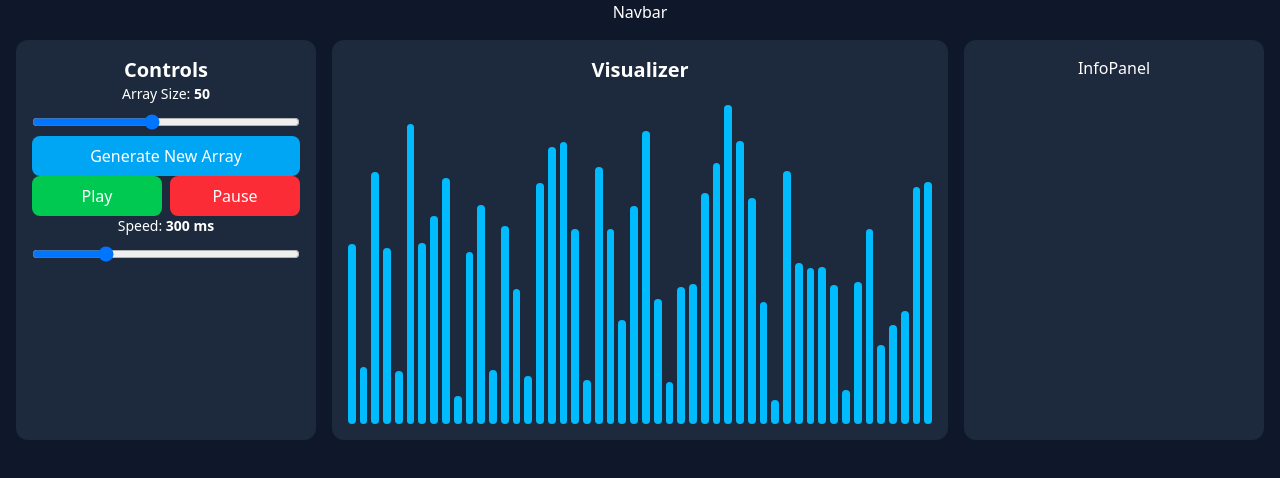
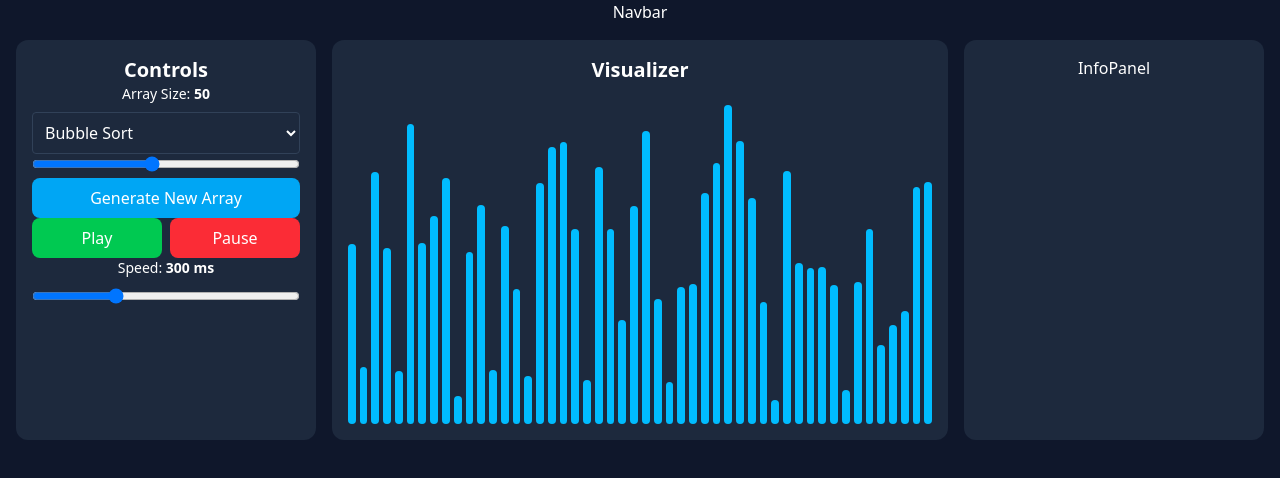
Before and after one commit to riyacore404/algorithm-visualizer, a React (Vite) app: page / in a window 1280 px wide. Shown: the top 478 px of the page. Built offline with nearby package versions, Linux system fonts and the light colour scheme.

Commit message:
add algorithm selector w/ scalable mapping

```diff
--- a/src/App.jsx
+++ b/src/App.jsx
@@ -3,7 +3,8 @@ import ControlPanel from "./components/ControlPanel";
 import VisualizerCanvas from "./components/VisualizerCanvas";
 import InfoPanel from "./components/InfoPanel";
 import { useState, useEffect, useRef } from "react";
-import { bubbleSortSteps } from "./algorithms/BubbleSort"
+
+import { ALGORITHMS } from "./algorithms";
 
 export default function App() {
   const timeoutRef = useRef(null);
@@ -21,10 +22,21 @@ export default function App() {
 
   // to generate a random array of the set size i.e. no. of bars
   const generateArray = (size = arraySize) => {
-    setArray(createRandomArray(size));
+    // Kill running timeout
+    if (timeoutRef.current) {
+      clearTimeout(timeoutRef.current);
+    }
+
+    // Stop animation engine
+    setIsPlaying(false);
+
+    // Reset animation state
     setAnimationSteps([]);
     setCurrentStep(0);
-    setIsPlaying(false);
+    setActiveIndices([]);
+
+    // Generate fresh array
+    setArray(createRandomArray(size));
   };
 
   const [activeIndices, setActiveIndices] = useState([]);
@@ -33,9 +45,22 @@ export default function App() {
   const [isPlaying, setIsPlaying] = useState(false);
   const [speed, setSpeed] = useState(300);
 
-  const runAnimation = () => {
-    if (!isPlaying || currentStep >= animationSteps.length) {
+  const [selectedAlgo, setSelectedAlgo] = useState("bubble");
+
+  const isSorted = (arr) => {
+    for (let i = 1; i < arr.length; i++) {
+      if (arr[i] < arr[i - 1]) return false;
+    }
+    return true;
+  };
+
+
+  useEffect(() => {
+    if (!isPlaying) return;
+
+    if (currentStep >= animationSteps.length) {
       setIsPlaying(false);
+      setActiveIndices([]);
       return;
     }
 
@@ -52,31 +77,27 @@ export default function App() {
         [newArr[i], newArr[j]] = [newArr[j], newArr[i]];
         return newArr;
       });
+
+      setActiveIndices(step.indices);
     }
 
     timeoutRef.current = setTimeout(() => {
       setCurrentStep((prev) => prev + 1);
     }, speed);
 
-    if (currentStep >= animationSteps.length - 1) {
-      setActiveIndices([]);
-    }
-  };
-
-  useEffect(() => {
-    runAnimation();
-
-    return () => {
-      if (timeoutRef.current) {
-        clearTimeout(timeoutRef.current);
-      }
-    };
-  }, [currentStep, isPlaying, speed]);
+    return () => clearTimeout(timeoutRef.current);
+  }, [currentStep, isPlaying, speed, animationSteps]);
 
   const play = () => {
     if (isPlaying) return;
 
-    const steps = bubbleSortSteps(array);
+    if (isSorted(array)) {
+      console.log("Array already sorted");
+      return;
+    }
+
+    const algo = ALGORITHMS[selectedAlgo];
+    const steps = algo.fn(array);
 
     setAnimationSteps(steps);
     setCurrentStep(0);
@@ -98,6 +119,9 @@ export default function App() {
             pause={pause}
             speed={speed}
             setSpeed={setSpeed}
+            selectedAlgo = {selectedAlgo}
+            setSelectedAlgo = {setSelectedAlgo}
+            isPlaying = {isPlaying}
           />
         </div>
 
--- a/src/algorithms/BubbleSort.js
+++ b/src/algorithms/BubbleSort.js
@@ -1,8 +1,8 @@
-export const bubbleSortSteps = (arr) => {
+export const BubbleSort = (arr) => {
   const steps = [];
   const a = [...arr];
+  const size = a.length;
 
-  const size = a.length;
   for (let i = 0; i < size; i++) {
     for (let j = 0; j < size - i - 1; j++) {
       // to compare successive indices
--- /dev/null
+++ b/src/algorithms/index.js
@@ -0,0 +1,10 @@
+import { BubbleSort } from "./BubbleSort";
+
+export const ALGORITHMS = {
+  bubble: {
+    name: "Bubble Sort",
+    fn: BubbleSort,
+    time: "O(n²)",
+    space: "O(1)",
+  },
+};
--- a/src/components/ControlPanel.jsx
+++ b/src/components/ControlPanel.jsx
@@ -1,6 +1,6 @@
 import React from 'react'
 
-export default function ControlPanel ({ arraySize, setArraySize, generateArray, play, pause, speed, setSpeed }) {
+export default function ControlPanel ({ arraySize, setArraySize, generateArray, play, pause, speed, setSpeed, selectedAlgo, setSelectedAlgo, isPlaying }) {
   return (
     <div className="h-full bg-slate-800 rounded-xl p-4 text-center">
       <h2 className="text-xl font-semibold"> Controls </h2>
@@ -9,6 +9,14 @@ export default function ControlPanel ({ arraySize, setArraySize, generateArray,
         <label className="block mb-2 text-sm">
           Array Size: <span className="font-bold"> { arraySize } </span>
         </label>
+
+        <select
+          value={selectedAlgo}
+          onChange={(e) => setSelectedAlgo(e.target.value)}
+          className="w-full p-2 bg-slate-800 rounded border border-slate-700"
+        >
+          <option value="bubble">Bubble Sort</option>
+        </select>
 
         <input
           type="range"
@@ -33,6 +41,7 @@ export default function ControlPanel ({ arraySize, setArraySize, generateArray,
       <div className="flex gap-2">
         <button
           onClick={play}
+          disabled={isPlaying}
           className="flex-1 bg-green-500 hover:bg-green-600 rounded-lg py-2"
         >
           Play
@@ -53,7 +62,7 @@ export default function ControlPanel ({ arraySize, setArraySize, generateArray,
 
         <input
           type="range"
-          min="50"
+          min="1"
           max="1000"
           step="50"
           value={speed}
```
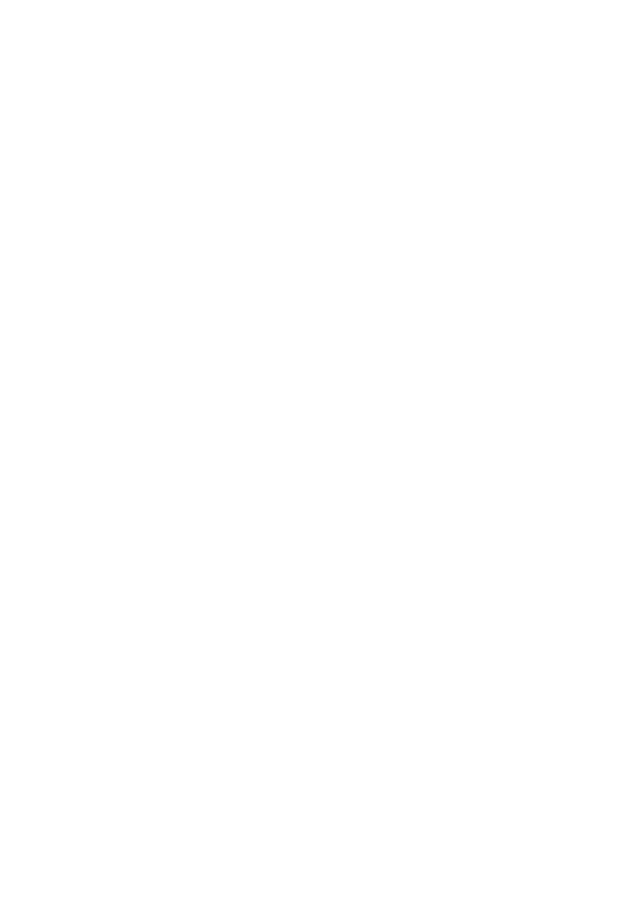
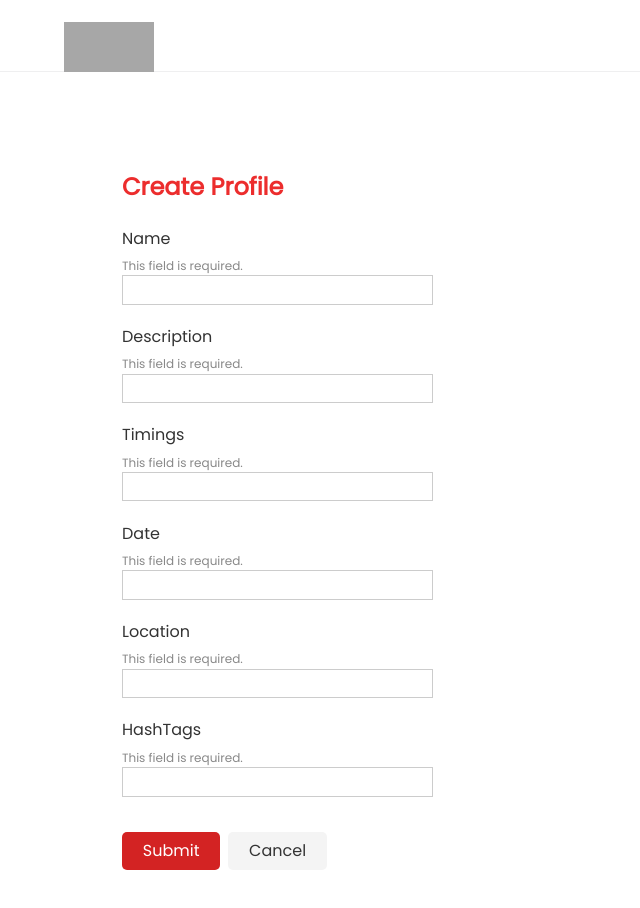
Before and after one commit to harika517/yelp-cmpe273-lab2, a React (Create React App) app in the folder frontend/: page /createvents in a window 1280 px wide. Shown: the top 908 px of the page, without its empty margins (0-640 px from the left). Before the commit the page ends 800 px from the top, so only its background shows below. Built offline with nearby package versions, Linux system fonts and the light colour scheme; grey boxes are pictures that could not be loaded.

Commit message:
event creation page configured

```diff
--- a/frontend/src/App.js
+++ b/frontend/src/App.js
@@ -21,6 +21,8 @@
 import EventsPage from './components/SocialEvents/EventsPage';
 import EventDetail from './components/SocialEvents/EventDetail';
 import EventsRegistered from './components/SocialEvents/EventsRegistered';
+import CreateEvent from './components/SocialEvents/CreateEvent';
+import RestaurantEventsPage from './components/SocialEvents/RestaurantEventsPage';
 
 import setAuthToken from './utils/setAuthToken';
 import PrivateRoute from './components/routing/PrivateRoute';
@@ -31,6 +33,7 @@
 
 
 import './App.css';
+
 
 if (localStorage.token) {
   console.log("SetAuthToken",localStorage.token)
@@ -77,6 +80,8 @@
               <PrivateRoute exact path='/addmenuitem' component={AddMenuItem}/>
               <PrivateRoute exact path='/event/:id' component={EventDetail}/>
               <PrivateRoute exact path='/myevents' component={EventsRegistered}/>
+              <PrivateRoute exact path='/createvents' component={CreateEvent}/>
+              <PrivateRoute exact path='/restaurant/events' component={RestaurantEventsPage}/>
 
             </switch>
             <Alert />
--- a/frontend/src/components/Dashboard/RestDashboard.js
+++ b/frontend/src/components/Dashboard/RestDashboard.js
@@ -27,7 +27,7 @@
                 <Link to="#" className=" btn btn-dark"><i className='fas fa-star'></i>
               Write a Review
             </Link>
-            <Link to="#" className=" btn btn-light">
+            <Link to="/restaurant/events" className=" btn btn-light">
               Events
             </Link>
             <Link to="/viewmenu" className=" btn btn-light">
--- /dev/null
+++ b/frontend/src/components/SocialEvents/CreateEvent.js
@@ -0,0 +1,121 @@
+import React, { Fragment, useState} from 'react'
+import {Link, withRouter} from 'react-router-dom'
+import DashboardNav from '../layout/DashboardNav';
+import PropTypes from 'prop-types'
+import {connect} from 'react-redux'
+import {createSocialEvent} from '../../actions/socialevent'
+
+const CreateEvent = ({createSocialEvent, history})=> {
+    const [formData, setFormData] = useState({
+        eventName: '',
+        eventDescription: '',
+        eventTimings: '',
+        eventDate: '',
+        eventLocation: '',
+        eventHashtags: '',
+      });
+
+      const {
+        eventName,
+        eventDescription,
+        eventTimings,
+        eventDate,
+        eventLocation,
+        eventHashtags,
+      } = formData;
+
+      const onChange = (e) =>
+      setFormData({ ...formData, [e.target.name]: e.target.value });
+
+    const onSubmit = (e) => {
+      e.preventDefault();
+      createSocialEvent(formData, history);
+    };
+
+    return (
+        <Fragment>
+            <DashboardNav/>
+            <div className='container'>
+            <h1 className="text-dark medium">Create Profile</h1>
+            <form className="form" onSubmit={(e) => onSubmit(e)}>
+            <div className="form-group">
+          <label for="eventName">Name</label>
+          <br />
+          <small className="form-text">This field is required.</small>
+          <input
+            type="text"
+            name="eventName"
+            value={eventName}
+            onChange={(e) => onChange(e)}
+          />
+        </div>
+        <div className="form-group">
+          <label for="eventDescription">Description</label>
+          <br />
+          <small className="form-text">This field is required.</small>
+          <input
+            type="text"
+            name="eventDescription"
+            value={eventDescription}
+            onChange={(e) => onChange(e)}
+          />
+        </div>
+        <div className="form-group">
+          <label for="eventTimings">Timings</label>
+          <br />
+          <small className="form-text">This field is required.</small>
+          <input
+            type="text"
+            name="eventTimings"
+            value={eventTimings}
+            onChange={(e) => onChange(e)}
+          />
+        </div>
+        <div className="form-group">
+          <label for="Contact">Date</label>
+          <br />
+          <small className="form-text">This field is required.</small>
+          <input
+            type="text"
+            name="eventDate"
+            value={eventDate}
+            onChange={(e) => onChange(e)}
+          />
+        </div>
+        <div className="form-group">
+          <label for="eventLocation">Location</label>
+          <br />
+          <small className="form-text">This field is required.</small>
+          <input
+            type="text"
+            name="eventLocation"
+            value={eventLocation}
+            onChange={(e) => onChange(e)}
+          />
+        </div>
+        <div className="form-group">
+          <label for="eventHashtags">HashTags</label>
+          <br />
+          <small className="form-text">This field is required.</small>
+          <input
+            type="text"
+            name="eventHashtags"
+            value={eventHashtags}
+            onChange={(e) => onChange(e)}
+          />
+        </div>
+        <input type="submit" className="btn btn-dark my-1" value="Submit"/>
+        <Link className="btn btn-light my-1" to="/restdashboard">
+          Cancel
+        </Link>
+            </form>
+            </div>
+        </Fragment>
+    )
+}
+
+CreateEvent.propTypes = {
+    createSocialEvent: PropTypes.func.isRequired,
+}
+
+export default connect(null, {createSocialEvent})(CreateEvent);
--- /dev/null
+++ b/frontend/src/components/SocialEvents/RestaurantEventsPage.js
@@ -0,0 +1,55 @@
+import React, {Fragment, useState, useEffect} from 'react'
+import PropTypes from 'prop-types'
+import {Link} from 'react-router-dom'
+import { connect } from 'react-redux';
+import Spinner from '../layout/spinner'
+import {getAllSocialEvents} from '../../actions/socialevent'
+//Change the action
+import DashboardNav from '../layout/DashboardNav';
+import EventItem from './EventItem';
+
+const RestaurantEventsPage = ({getAllSocialEvents, event:{socialevents, loading}}) => {
+    useEffect(()=>{
+        getAllSocialEvents();
+    }, [])
+
+    return (
+        <Fragment>
+            <DashboardNav/>
+            {loading ? <Spinner/> : <Fragment>
+                <div className="container">
+                <h1 className="lead text-dark"> Event Results
+                </h1>
+                <Link to='/userdashboard' className="btn btn-dark"> Go Back</Link>
+                <Link to='/createvents' className="btn btn-dark"> Create Events</Link>
+                <hr/>
+                <div className="container_2columns">
+                <div className="column1">
+                <div claasName='profiles'>
+                    {socialevents.length > 0 ? (
+                        socialevents.map(event=>(
+                            <EventItem key={event._id} event={event}/>
+                        ))): <p>No Events were found ...</p>}
+                </div>
+                 <div className="column2">
+
+                </div>
+                </div>
+                </div>
+                </div>
+                </Fragment>}
+        </Fragment>
+    )
+}
+
+RestaurantEventsPage.propTypes = {
+    getAllRestProfiles: PropTypes.func.isRequired,
+    event: PropTypes.object.isRequired,
+}
+
+const mapStateToProps = state => ({
+    event: state.event
+})
+
+
+export default connect(mapStateToProps, {getAllSocialEvents})(RestaurantEventsPage)
```
Also changed, not shown: 1 other file (tests, documents, lock files or other folders).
============
PROBLEM STATEMENT. Please copy each line from the material above in which the string "clearTimeout" appears.

SOLUTION.
+      clearTimeout(timeoutRef.current);
-        clearTimeout(timeoutRef.current);
+    return () => clearTimeout(timeoutRef.current);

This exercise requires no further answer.